* Exercise
Records follow. Select each line holding "showCompletedText".

* Available records
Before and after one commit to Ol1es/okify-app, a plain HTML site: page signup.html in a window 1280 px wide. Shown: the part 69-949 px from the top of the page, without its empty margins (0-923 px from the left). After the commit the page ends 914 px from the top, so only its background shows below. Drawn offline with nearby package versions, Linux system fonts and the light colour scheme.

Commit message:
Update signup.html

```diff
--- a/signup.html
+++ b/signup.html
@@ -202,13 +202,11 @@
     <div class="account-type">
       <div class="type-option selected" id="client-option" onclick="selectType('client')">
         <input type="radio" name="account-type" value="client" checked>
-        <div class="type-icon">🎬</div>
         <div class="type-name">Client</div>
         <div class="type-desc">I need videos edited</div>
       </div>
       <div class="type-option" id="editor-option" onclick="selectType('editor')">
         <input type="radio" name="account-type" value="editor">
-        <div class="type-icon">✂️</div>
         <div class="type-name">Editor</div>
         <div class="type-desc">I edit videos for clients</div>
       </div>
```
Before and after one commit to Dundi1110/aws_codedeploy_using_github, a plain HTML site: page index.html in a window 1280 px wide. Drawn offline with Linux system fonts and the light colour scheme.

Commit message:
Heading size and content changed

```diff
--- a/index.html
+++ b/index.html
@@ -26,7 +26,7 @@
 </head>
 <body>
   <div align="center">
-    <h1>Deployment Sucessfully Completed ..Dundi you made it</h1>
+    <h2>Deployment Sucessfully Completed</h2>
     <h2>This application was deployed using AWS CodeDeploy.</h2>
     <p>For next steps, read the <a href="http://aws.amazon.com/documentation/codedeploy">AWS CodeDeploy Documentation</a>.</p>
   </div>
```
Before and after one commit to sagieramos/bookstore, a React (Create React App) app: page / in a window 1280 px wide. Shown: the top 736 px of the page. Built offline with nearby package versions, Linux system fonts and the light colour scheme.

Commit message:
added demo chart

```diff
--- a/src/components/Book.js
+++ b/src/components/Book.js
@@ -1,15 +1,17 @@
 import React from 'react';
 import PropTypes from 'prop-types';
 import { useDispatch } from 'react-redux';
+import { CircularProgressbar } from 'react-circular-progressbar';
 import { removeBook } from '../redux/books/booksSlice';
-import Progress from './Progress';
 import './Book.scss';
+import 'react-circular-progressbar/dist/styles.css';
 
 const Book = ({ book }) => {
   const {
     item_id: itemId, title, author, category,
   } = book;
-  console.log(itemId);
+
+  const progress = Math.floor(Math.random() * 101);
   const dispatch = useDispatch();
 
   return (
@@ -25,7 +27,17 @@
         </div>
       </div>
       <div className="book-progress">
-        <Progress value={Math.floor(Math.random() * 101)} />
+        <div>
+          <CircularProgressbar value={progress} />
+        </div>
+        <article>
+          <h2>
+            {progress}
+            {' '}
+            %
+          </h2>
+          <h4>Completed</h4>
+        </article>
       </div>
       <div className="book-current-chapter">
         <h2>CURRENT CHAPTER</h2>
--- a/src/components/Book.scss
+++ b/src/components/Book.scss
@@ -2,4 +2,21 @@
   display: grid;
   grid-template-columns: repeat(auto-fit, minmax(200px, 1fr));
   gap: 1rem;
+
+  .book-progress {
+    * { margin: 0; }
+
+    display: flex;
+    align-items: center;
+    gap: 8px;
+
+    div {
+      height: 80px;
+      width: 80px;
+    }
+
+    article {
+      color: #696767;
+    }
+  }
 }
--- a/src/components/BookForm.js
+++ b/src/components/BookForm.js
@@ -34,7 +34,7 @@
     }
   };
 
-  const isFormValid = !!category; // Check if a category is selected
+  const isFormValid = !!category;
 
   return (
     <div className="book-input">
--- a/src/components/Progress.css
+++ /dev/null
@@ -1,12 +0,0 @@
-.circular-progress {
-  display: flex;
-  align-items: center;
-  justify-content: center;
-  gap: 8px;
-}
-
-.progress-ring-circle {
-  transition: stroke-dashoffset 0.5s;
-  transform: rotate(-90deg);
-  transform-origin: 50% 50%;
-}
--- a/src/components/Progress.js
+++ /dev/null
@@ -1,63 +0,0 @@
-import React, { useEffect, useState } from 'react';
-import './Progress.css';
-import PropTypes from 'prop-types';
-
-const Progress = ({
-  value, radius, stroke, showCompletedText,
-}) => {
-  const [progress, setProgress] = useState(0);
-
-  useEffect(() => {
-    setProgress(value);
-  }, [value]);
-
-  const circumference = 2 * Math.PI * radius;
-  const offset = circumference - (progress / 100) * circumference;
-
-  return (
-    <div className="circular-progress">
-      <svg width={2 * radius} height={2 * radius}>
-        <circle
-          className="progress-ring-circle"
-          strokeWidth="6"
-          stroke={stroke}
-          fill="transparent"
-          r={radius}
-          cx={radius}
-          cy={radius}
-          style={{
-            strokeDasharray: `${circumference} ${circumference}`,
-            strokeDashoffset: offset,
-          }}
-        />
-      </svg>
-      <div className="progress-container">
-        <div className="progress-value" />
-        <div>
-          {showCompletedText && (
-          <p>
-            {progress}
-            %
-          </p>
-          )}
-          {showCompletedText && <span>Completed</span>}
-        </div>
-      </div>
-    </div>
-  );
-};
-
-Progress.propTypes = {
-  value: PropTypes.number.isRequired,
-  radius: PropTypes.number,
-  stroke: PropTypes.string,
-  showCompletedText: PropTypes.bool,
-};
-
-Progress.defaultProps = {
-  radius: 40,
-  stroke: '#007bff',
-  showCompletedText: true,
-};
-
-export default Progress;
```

* Answer section
-  value, radius, stroke, showCompletedText,
-          {showCompletedText && (
-          {showCompletedText && <span>Completed</span>}
-  showCompletedText: PropTypes.bool,
-  showCompletedText: true,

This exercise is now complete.